- **Instructions for the task**:
Where a line below holds the string "node", copy that line.

--- --- ---

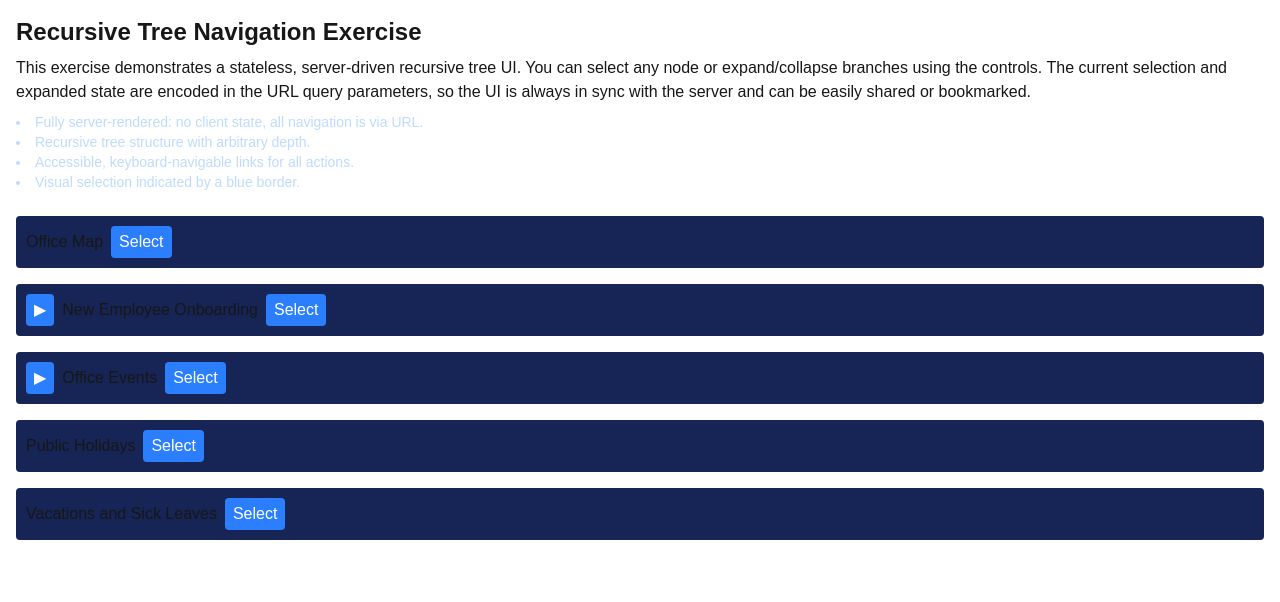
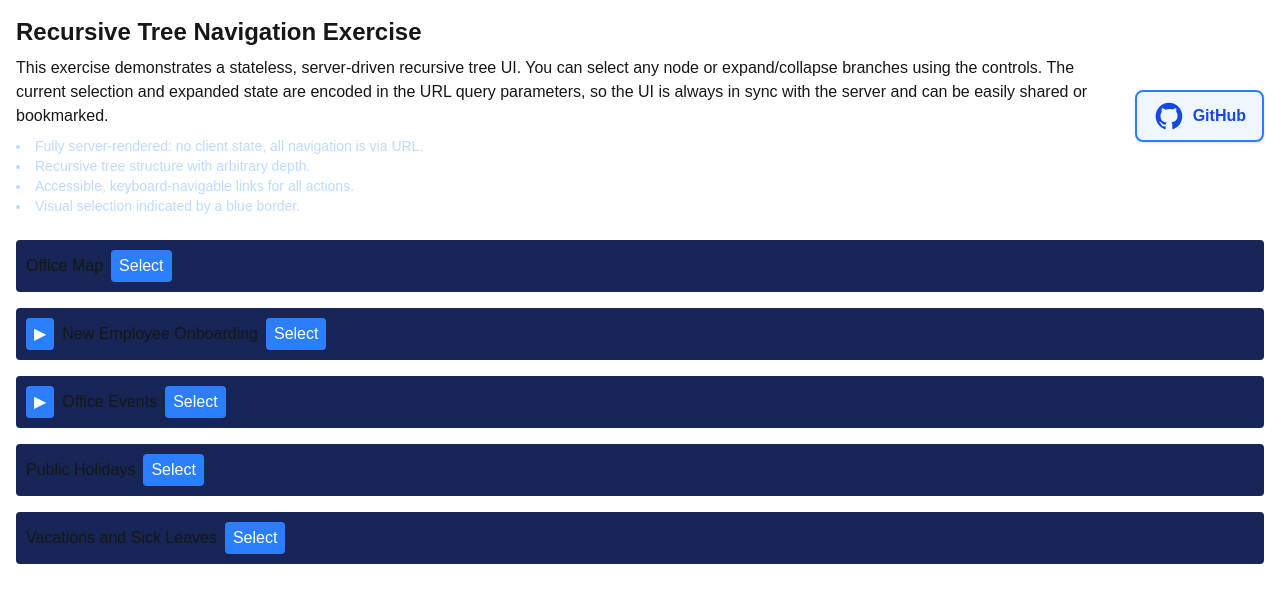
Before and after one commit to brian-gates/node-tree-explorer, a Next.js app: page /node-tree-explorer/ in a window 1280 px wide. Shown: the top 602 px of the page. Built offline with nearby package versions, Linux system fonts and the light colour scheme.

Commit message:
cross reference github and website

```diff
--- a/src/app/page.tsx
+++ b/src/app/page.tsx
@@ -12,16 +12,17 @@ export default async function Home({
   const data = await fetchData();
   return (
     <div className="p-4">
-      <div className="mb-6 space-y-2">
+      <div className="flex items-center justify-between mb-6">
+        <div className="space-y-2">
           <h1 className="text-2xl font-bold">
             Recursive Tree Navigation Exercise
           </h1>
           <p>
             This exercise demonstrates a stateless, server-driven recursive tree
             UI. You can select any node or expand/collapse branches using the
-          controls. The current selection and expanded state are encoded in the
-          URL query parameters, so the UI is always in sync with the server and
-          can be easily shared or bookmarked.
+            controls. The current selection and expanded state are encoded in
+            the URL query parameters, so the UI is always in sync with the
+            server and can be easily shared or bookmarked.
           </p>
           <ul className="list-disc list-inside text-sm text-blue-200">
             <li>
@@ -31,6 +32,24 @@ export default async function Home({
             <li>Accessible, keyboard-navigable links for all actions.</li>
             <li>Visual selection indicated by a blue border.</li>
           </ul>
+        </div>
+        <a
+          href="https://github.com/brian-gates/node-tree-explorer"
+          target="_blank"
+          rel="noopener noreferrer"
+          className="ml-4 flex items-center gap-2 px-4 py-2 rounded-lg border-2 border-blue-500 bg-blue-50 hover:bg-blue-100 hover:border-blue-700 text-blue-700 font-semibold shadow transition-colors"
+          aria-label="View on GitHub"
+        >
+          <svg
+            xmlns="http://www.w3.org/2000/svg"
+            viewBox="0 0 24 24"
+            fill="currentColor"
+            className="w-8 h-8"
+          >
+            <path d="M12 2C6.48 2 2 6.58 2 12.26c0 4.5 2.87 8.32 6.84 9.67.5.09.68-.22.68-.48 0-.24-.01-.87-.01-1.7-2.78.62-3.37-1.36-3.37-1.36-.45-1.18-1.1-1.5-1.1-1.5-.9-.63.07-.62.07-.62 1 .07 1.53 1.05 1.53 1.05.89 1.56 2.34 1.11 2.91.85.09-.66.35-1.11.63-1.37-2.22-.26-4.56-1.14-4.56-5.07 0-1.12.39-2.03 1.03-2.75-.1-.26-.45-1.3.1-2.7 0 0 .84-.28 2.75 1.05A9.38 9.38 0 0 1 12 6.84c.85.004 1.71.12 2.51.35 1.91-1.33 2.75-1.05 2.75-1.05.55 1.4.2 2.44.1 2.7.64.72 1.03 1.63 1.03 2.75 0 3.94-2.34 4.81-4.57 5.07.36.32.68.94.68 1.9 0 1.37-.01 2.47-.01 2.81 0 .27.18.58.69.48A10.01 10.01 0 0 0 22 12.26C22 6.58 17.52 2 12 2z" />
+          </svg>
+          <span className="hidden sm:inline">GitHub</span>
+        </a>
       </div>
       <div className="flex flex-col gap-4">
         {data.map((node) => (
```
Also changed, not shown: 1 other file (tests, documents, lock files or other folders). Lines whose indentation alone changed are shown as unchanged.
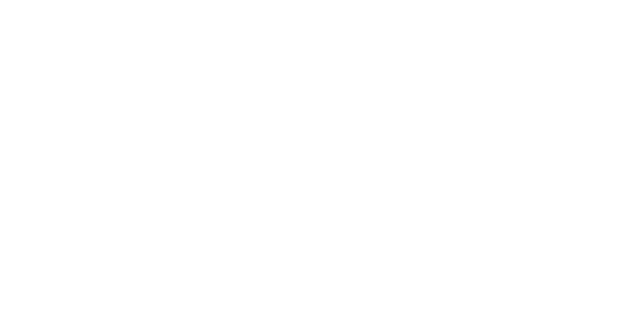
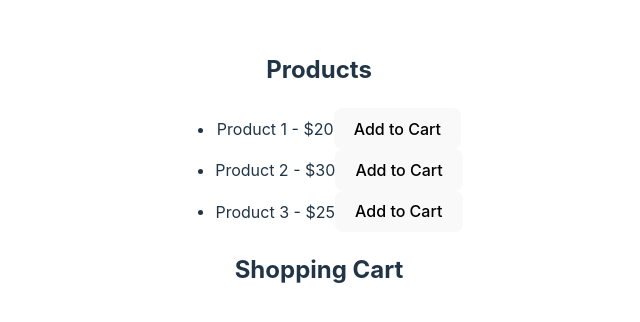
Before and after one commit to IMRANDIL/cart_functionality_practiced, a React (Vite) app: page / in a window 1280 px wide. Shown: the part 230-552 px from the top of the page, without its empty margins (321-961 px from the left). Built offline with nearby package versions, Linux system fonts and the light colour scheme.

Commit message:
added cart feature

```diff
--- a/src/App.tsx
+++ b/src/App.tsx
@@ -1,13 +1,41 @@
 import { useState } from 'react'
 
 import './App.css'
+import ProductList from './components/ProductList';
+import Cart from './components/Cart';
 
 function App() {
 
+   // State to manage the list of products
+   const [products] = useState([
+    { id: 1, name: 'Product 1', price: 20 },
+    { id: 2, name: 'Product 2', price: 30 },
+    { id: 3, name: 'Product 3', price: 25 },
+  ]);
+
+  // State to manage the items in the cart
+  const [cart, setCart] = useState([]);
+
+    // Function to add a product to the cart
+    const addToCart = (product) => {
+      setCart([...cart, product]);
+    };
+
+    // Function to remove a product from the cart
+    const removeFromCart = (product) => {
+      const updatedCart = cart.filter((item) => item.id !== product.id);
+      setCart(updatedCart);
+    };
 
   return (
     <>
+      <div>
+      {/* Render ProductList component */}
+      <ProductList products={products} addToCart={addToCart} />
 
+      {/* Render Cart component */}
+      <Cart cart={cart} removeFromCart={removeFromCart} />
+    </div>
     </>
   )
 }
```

--- --- ---

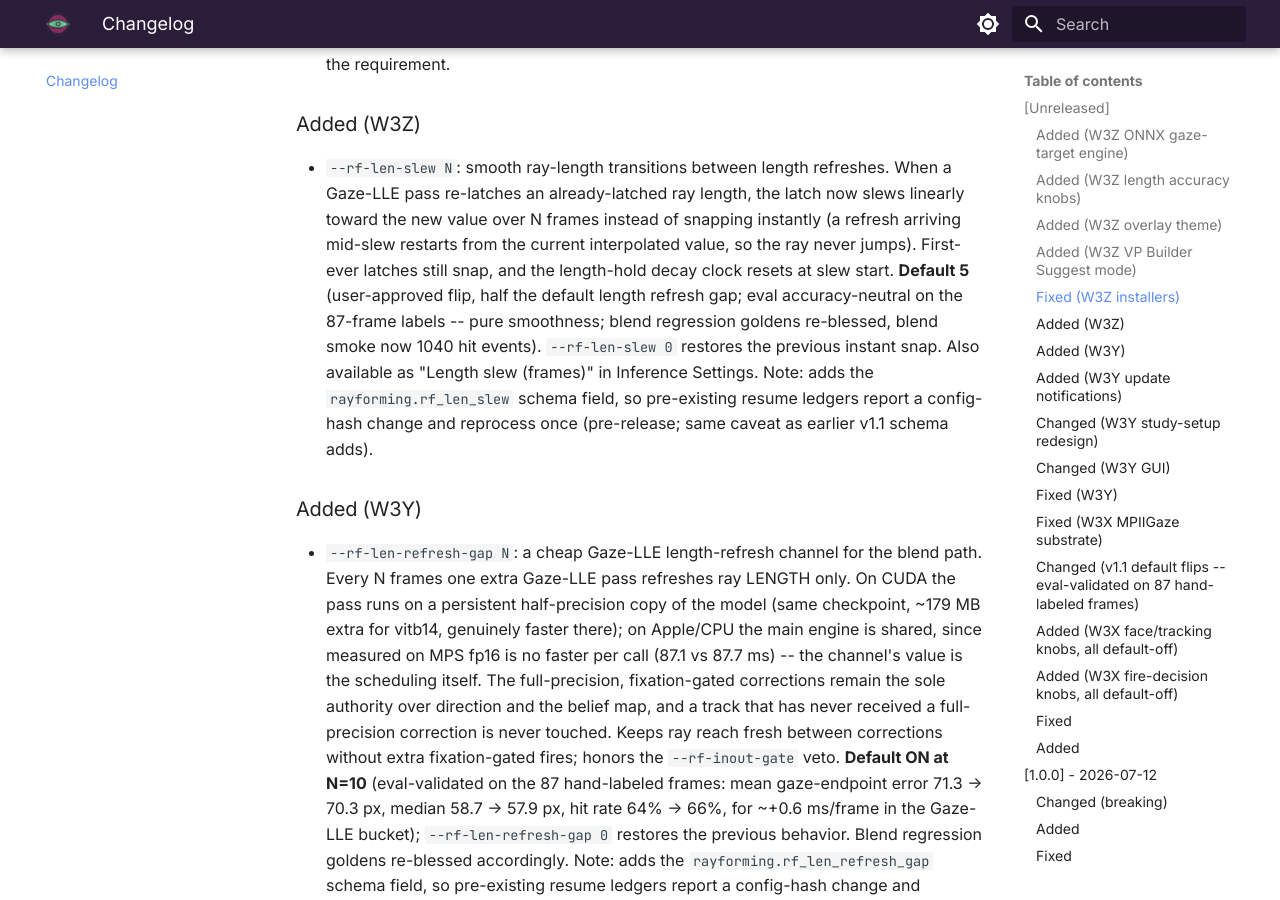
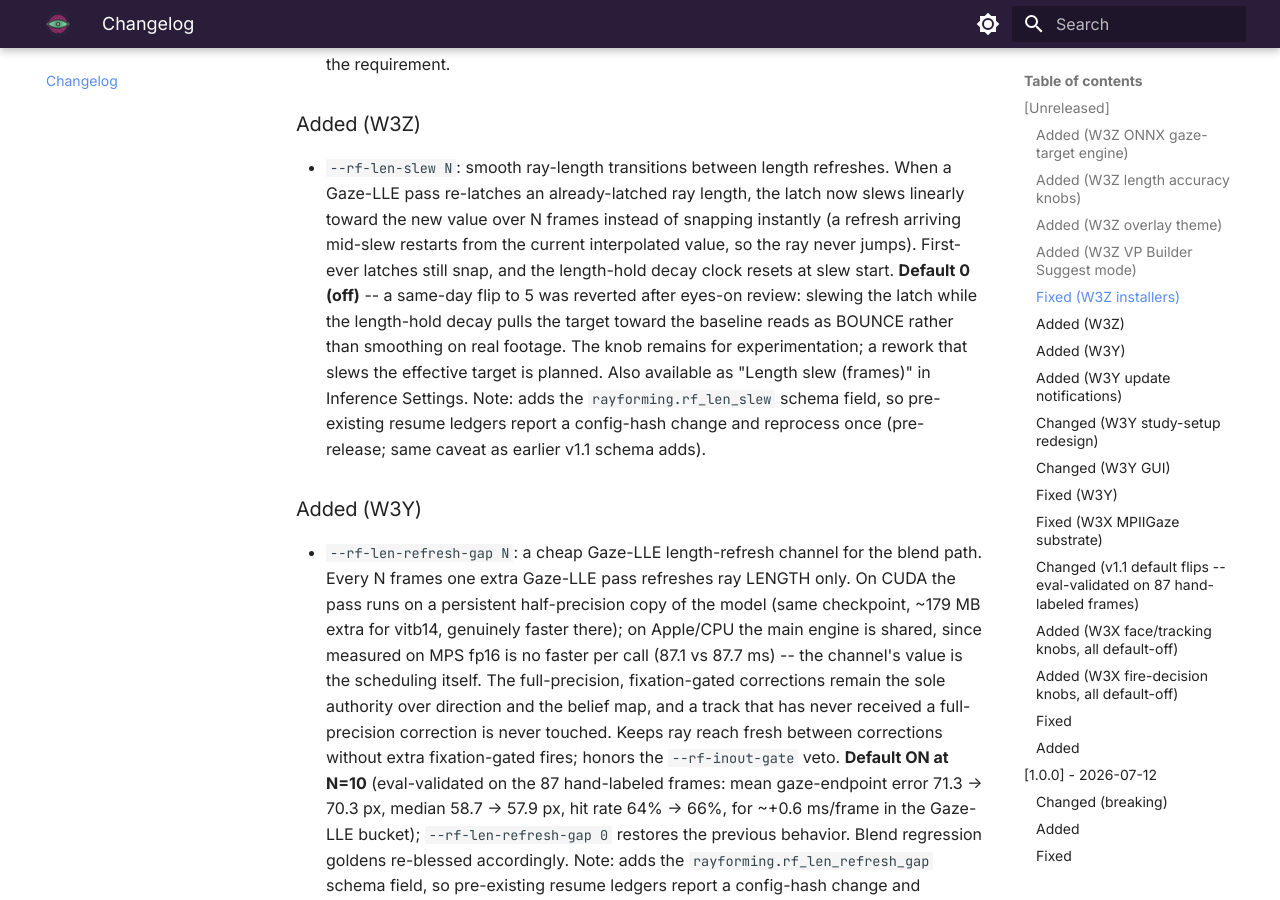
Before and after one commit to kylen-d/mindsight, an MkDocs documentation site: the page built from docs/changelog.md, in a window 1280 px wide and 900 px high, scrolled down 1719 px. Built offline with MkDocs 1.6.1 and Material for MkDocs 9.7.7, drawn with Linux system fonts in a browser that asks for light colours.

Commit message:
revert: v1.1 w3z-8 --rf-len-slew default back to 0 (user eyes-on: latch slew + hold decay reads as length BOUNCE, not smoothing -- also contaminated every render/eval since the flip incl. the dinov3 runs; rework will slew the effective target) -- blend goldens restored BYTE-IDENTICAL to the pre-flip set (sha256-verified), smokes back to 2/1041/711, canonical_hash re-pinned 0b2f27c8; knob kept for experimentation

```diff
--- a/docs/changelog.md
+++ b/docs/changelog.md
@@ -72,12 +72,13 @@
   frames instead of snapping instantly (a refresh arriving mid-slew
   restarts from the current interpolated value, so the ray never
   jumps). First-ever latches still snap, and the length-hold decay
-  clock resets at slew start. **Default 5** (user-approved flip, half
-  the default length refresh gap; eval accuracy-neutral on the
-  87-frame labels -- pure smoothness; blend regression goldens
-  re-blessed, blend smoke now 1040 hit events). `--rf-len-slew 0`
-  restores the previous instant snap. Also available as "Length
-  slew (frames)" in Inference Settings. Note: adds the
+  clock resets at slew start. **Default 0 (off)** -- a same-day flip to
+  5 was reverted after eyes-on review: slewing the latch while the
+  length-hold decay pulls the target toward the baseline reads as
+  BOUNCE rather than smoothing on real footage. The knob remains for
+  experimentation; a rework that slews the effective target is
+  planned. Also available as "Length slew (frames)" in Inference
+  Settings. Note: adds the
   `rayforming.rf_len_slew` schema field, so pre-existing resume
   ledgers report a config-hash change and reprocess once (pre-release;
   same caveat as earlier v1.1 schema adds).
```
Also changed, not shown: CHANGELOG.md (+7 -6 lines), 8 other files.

--- --- ---

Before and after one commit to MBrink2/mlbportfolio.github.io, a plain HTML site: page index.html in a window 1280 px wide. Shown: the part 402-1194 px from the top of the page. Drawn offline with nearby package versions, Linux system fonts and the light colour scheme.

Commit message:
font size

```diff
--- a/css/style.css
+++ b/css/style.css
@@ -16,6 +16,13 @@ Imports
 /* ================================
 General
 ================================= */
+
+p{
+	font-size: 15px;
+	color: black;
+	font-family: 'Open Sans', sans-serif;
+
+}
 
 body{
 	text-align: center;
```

--- --- ---

- **Exercise result**:
Before and after one commit to brian-gates/node-tree-explorer, a Next.js app: page /node-tree-explorer/ in a window 1280 px wide. Shown: the top 602 px of the page. Built offline with nearby package versions, Linux system fonts and the light colour scheme.
             UI. You can select any node or expand/collapse branches using the
+          href="https://github.com/brian-gates/node-tree-explorer"
         {data.map((node) => (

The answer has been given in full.